## Problem description:
Search the records for the string "Alex", then copy each line that has it.

Start of Dataset excerpts

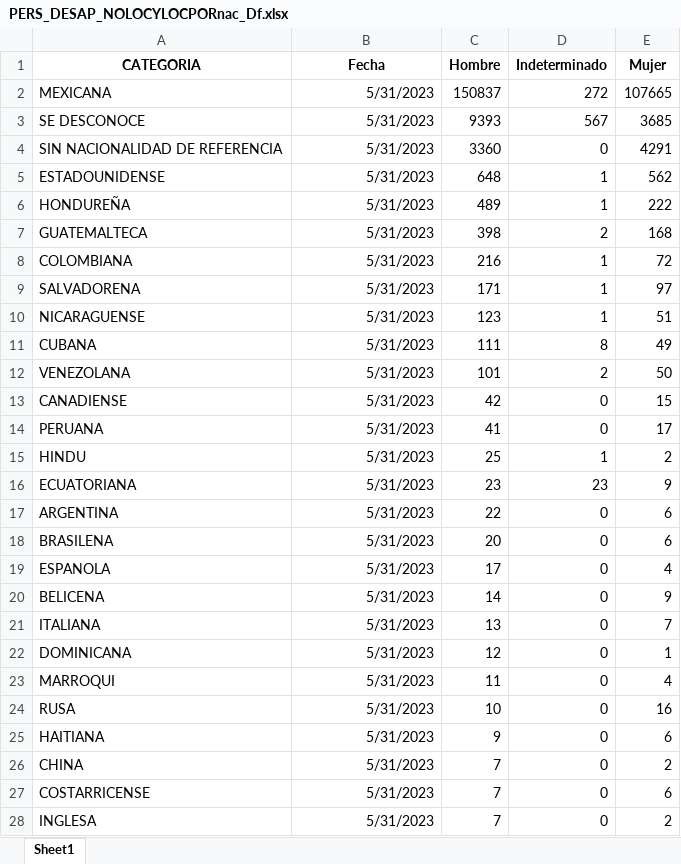
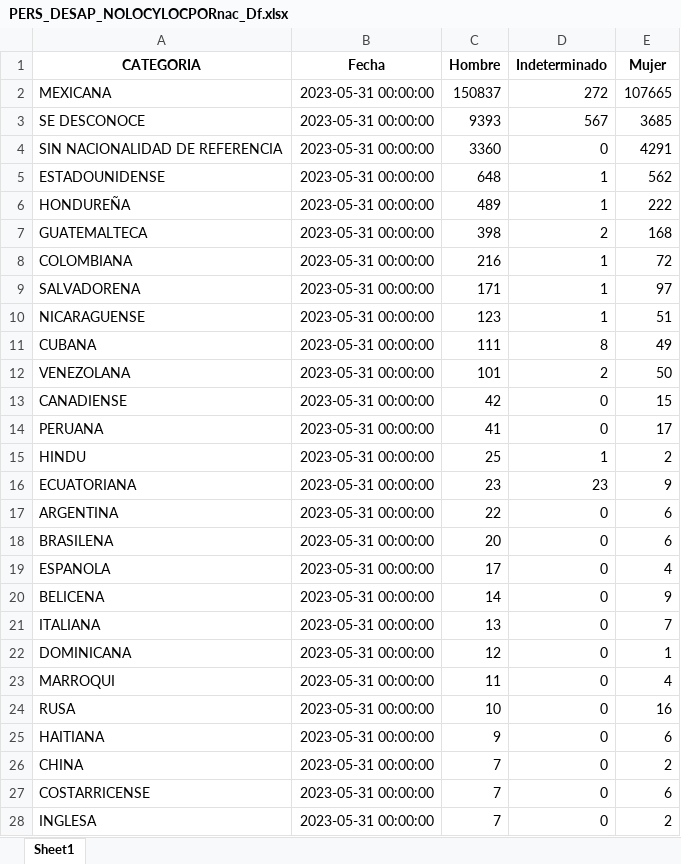
Before and after one commit to alexandertrejo1193/desaparecidos, an Excel workbook: Alex Bd/Project/PERS_DESAP_NOLOCYLOCPORnac_Df.xlsx, sheet Sheet1, drawn as a sheet; only a part is shown; values as stored, in another font and other column widths than the file's, no borders; the diff covers the shown part only; the diff names each change by its address in the sheet, - before the commit and + after, or states it on an @@ line.

```diff
--- a/Alex Bd/Project/PERS_DESAP_NOLOCYLOCPORnac_Df.xlsx (sheet Sheet1)
+++ b/Alex Bd/Project/PERS_DESAP_NOLOCYLOCPORnac_Df.xlsx (sheet Sheet1)
-B2:B28 (Fecha): 5/31/2023
+B2:B28 (Fecha): 2023-05-31 00:00:00
```
Also changed, not shown: other rows of this sheet, Alex Bd/Project/PERSONAS_DESAP_Y_NO_LOC_XEDO_Df.xlsx, Alex Bd/Project/PERS_DESAP_NOLOCYLOCPOREDO_Df.xlsx, 6 other files.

End of Dataset excerpts

## Exercise output:
Before and after one commit to alexandertrejo1193/desaparecidos, an Excel workbook: Alex Bd/Project/PERS_DESAP_NOLOCYLOCPORnac_Df.xlsx, sheet Sheet1, drawn as a sheet; only a part is shown; values as stored, in another font and other column widths than the file's, no borders; the diff covers the shown part only; the diff names each change by its address in the sheet, - before the commit and + after, or states it on an @@ line.
--- a/Alex Bd/Project/PERS_DESAP_NOLOCYLOCPORnac_Df.xlsx (sheet Sheet1)
+++ b/Alex Bd/Project/PERS_DESAP_NOLOCYLOCPORnac_Df.xlsx (sheet Sheet1)
Also changed, not shown: other rows of this sheet, Alex Bd/Project/PERSONAS_DESAP_Y_NO_LOC_XEDO_Df.xlsx, Alex Bd/Project/PERS_DESAP_NOLOCYLOCPOREDO_Df.xlsx, 6 other files.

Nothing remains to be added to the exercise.